2007 is likely to be a year on constitutional struggle, as the bodged domestic reforms of the government together with the unwelcome advances of EU power cause friction in our body politic.
The most likely flare point will be in Scotland, at the time of the Scottish election to their Parliament. If the polls turn out to be correct, and the Scottish nationalists emerge as the largest party, they will put constitutional change very firmly on their agenda north of the border, and will be happy to incite the English to exert pressure against the current settlement in the south. The new unlikely allies will be the Scottish Nationalists, claiming Scotland does not get her fair share of cash ??within the Union, and the English nationalists, claiming she receives too much taxpayers money from English taxpayers.
??Labour’s constitutional changes were never a permanent settlement – they were always a set of tacky compromises, mainly driven by the wish to avoid conflict with the EU and??to appease??Scottish and Welsh nationalism. Paradoxically, they have created worse tensions for Labour with nationalist sentiment in both Scotland and Wales, and incipient tension with the EU when the government wakes up to just how unpopular more EU power is, and what damage it is doing to their crumbling electoral base. Angela Merkel will put the constitution back on the EU agenda, and the government will be forced to straddle its wish to be "good Europeans" with the widespread loathing of the whole idea of the constitution ??by a strong majority of the British people.
??Reform of the House of Lords is still unfinished business. Reform of local government, introducing more elected Mayors, has slowed to a snail’s pace as Labour has discovered they often cannot win the Mayoral elections.
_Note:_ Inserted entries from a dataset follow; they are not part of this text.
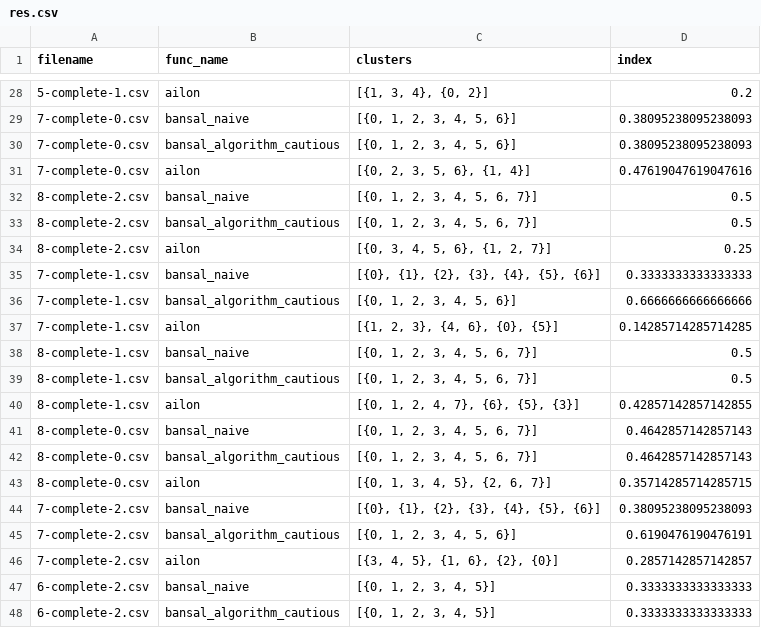
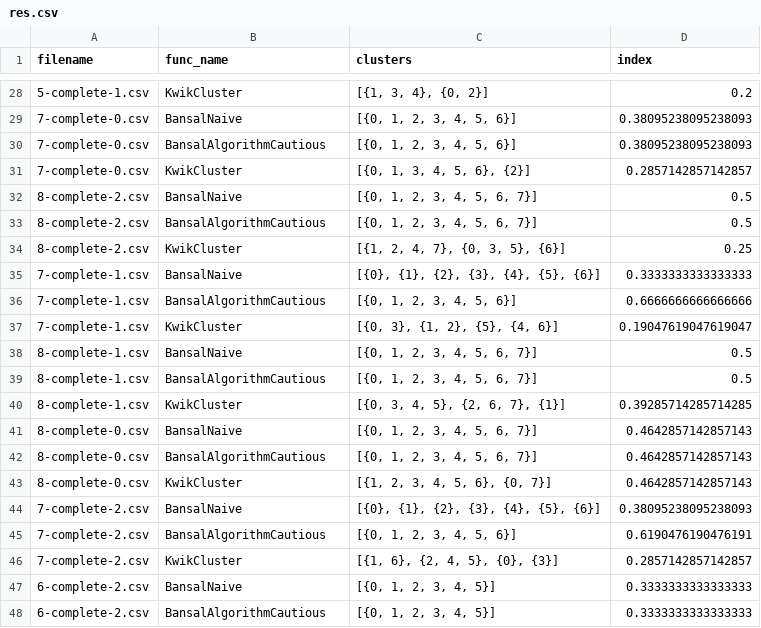
Before and after one commit to xiaomeng-zhu/wellesley-cs331-finalproject, a CSV file: res.csv, drawn as a sheet; only a part is shown, gaps mark what is left out; the diff covers the shown part only.

```diff
--- a/res.csv
+++ b/res.csv
@@ -28,21 +28,21 @@ filename,func_name,clusters,index
-5-complete-1.csv,ailon,"[{1, 3, 4}, {0, 2}]",0.2
-7-complete-0.csv,bansal_naive,"[{0, 1, 2, 3, 4, 5, 6}]",0.38095238095238093
-7-complete-0.csv,bansal_algorithm_cautious,"[{0, 1, 2, 3, 4, 5, 6}]",0.38095238095238093
-7-complete-0.csv,ailon,"[{0, 2, 3, 5, 6}, {1, 4}]",0.47619047619047616
-8-complete-2.csv,bansal_naive,"[{0, 1, 2, 3, 4, 5, 6, 7}]",0.5
-8-complete-2.csv,bansal_algorithm_cautious,"[{0, 1, 2, 3, 4, 5, 6, 7}]",0.5
-8-complete-2.csv,ailon,"[{0, 3, 4, 5, 6}, {1, 2, 7}]",0.25
-7-complete-1.csv,bansal_naive,"[{0}, {1}, {2}, {3}, {4}, {5}, {6}]",0.3333333333333333
-7-complete-1.csv,bansal_algorithm_cautious,"[{0, 1, 2, 3, 4, 5, 6}]",0.6666666666666666
-7-complete-1.csv,ailon,"[{1, 2, 3}, {4, 6}, {0}, {5}]",0.14285714285714285
-8-complete-1.csv,bansal_naive,"[{0, 1, 2, 3, 4, 5, 6, 7}]",0.5
-8-complete-1.csv,bansal_algorithm_cautious,"[{0, 1, 2, 3, 4, 5, 6, 7}]",0.5
-8-complete-1.csv,ailon,"[{0, 1, 2, 4, 7}, {6}, {5}, {3}]",0.42857142857142855
-8-complete-0.csv,bansal_naive,"[{0, 1, 2, 3, 4, 5, 6, 7}]",0.4642857142857143
-8-complete-0.csv,bansal_algorithm_cautious,"[{0, 1, 2, 3, 4, 5, 6, 7}]",0.4642857142857143
-8-complete-0.csv,ailon,"[{0, 1, 3, 4, 5}, {2, 6, 7}]",0.35714285714285715
-7-complete-2.csv,bansal_naive,"[{0}, {1}, {2}, {3}, {4}, {5}, {6}]",0.38095238095238093
-7-complete-2.csv,bansal_algorithm_cautious,"[{0, 1, 2, 3, 4, 5, 6}]",0.6190476190476191
-7-complete-2.csv,ailon,"[{3, 4, 5}, {1, 6}, {2}, {0}]",0.2857142857142857
-6-complete-2.csv,bansal_naive,"[{0, 1, 2, 3, 4, 5}]",0.3333333333333333
-6-complete-2.csv,bansal_algorithm_cautious,"[{0, 1, 2, 3, 4, 5}]",0.3333333333333333
+5-complete-1.csv,KwikCluster,"[{1, 3, 4}, {0, 2}]",0.2
+7-complete-0.csv,BansalNaive,"[{0, 1, 2, 3, 4, 5, 6}]",0.38095238095238093
+7-complete-0.csv,BansalAlgorithmCautious,"[{0, 1, 2, 3, 4, 5, 6}]",0.38095238095238093
+7-complete-0.csv,KwikCluster,"[{0, 1, 3, 4, 5, 6}, {2}]",0.2857142857142857
+8-complete-2.csv,BansalNaive,"[{0, 1, 2, 3, 4, 5, 6, 7}]",0.5
+8-complete-2.csv,BansalAlgorithmCautious,"[{0, 1, 2, 3, 4, 5, 6, 7}]",0.5
+8-complete-2.csv,KwikCluster,"[{1, 2, 4, 7}, {0, 3, 5}, {6}]",0.25
+7-complete-1.csv,BansalNaive,"[{0}, {1}, {2}, {3}, {4}, {5}, {6}]",0.3333333333333333
+7-complete-1.csv,BansalAlgorithmCautious,"[{0, 1, 2, 3, 4, 5, 6}]",0.6666666666666666
+7-complete-1.csv,KwikCluster,"[{0, 3}, {1, 2}, {5}, {4, 6}]",0.19047619047619047
+8-complete-1.csv,BansalNaive,"[{0, 1, 2, 3, 4, 5, 6, 7}]",0.5
+8-complete-1.csv,BansalAlgorithmCautious,"[{0, 1, 2, 3, 4, 5, 6, 7}]",0.5
+8-complete-1.csv,KwikCluster,"[{0, 3, 4, 5}, {2, 6, 7}, {1}]",0.39285714285714285
+8-complete-0.csv,BansalNaive,"[{0, 1, 2, 3, 4, 5, 6, 7}]",0.4642857142857143
+8-complete-0.csv,BansalAlgorithmCautious,"[{0, 1, 2, 3, 4, 5, 6, 7}]",0.4642857142857143
+8-complete-0.csv,KwikCluster,"[{1, 2, 3, 4, 5, 6}, {0, 7}]",0.4642857142857143
+7-complete-2.csv,BansalNaive,"[{0}, {1}, {2}, {3}, {4}, {5}, {6}]",0.38095238095238093
+7-complete-2.csv,BansalAlgorithmCautious,"[{0, 1, 2, 3, 4, 5, 6}]",0.6190476190476191
+7-complete-2.csv,KwikCluster,"[{1, 6}, {2, 4, 5}, {0}, {3}]",0.2857142857142857
+6-complete-2.csv,BansalNaive,"[{0, 1, 2, 3, 4, 5}]",0.3333333333333333
+6-complete-2.csv,BansalAlgorithmCautious,"[{0, 1, 2, 3, 4, 5}]",0.3333333333333333
```
Also changed, not shown: 71 edited cells elsewhere in this file, 1 other file.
Regional government proceeds by stealth, and has to remain unelected because the people of the North east bravely and correctly rejected elected regional government as a waste of money in?? such an overgoverned country.
??There are reforms we need to right the British constitution. They are:
1. Removal of the EU’s power of veto over us, and removal of many EU rules and regulations which cramp us as a people and impede our businesses. Freedom from further incursions of EU power, whilst keeping the common market.
2. A decision of how much power the Lords should have to stop or amend government legislation, and then a decision on how to recruit the right people to carry out that role. If peers are to be elected, it is crucial that they should be elected for just one long term (say 10 years) so they do not have to raise money and curry favour in the way Commons parties have to do to seek re-election. We need people of experience and independent mind with power to hold up or amend meddlesome or badly thought through legislation, but not a replica of the Commons squabbling with??MPs??for power over our lives.
??3. Remove lop sided devolution by asking all Westminster MPs to serve both as Union MPs and as members of their own national assembly. The English Parliament would sit at Westminster on non Union days.
4. Abolition of all unelected regional government in England, with powers passed down to elected Councils or up to the English Parliament.
??Labour have brought more constitutional rows upon themselves, by forcing through so much unwanted regional government, and by encouraging the nationalists in Scotland and Wales without giving them all that they want. They have also made the EU more unpopular, by not standing up for British interests, and by failing to veto the continuing power grab by the Court, the Commission and through the Treaties of Nice, Amsterdam and the draft constitution.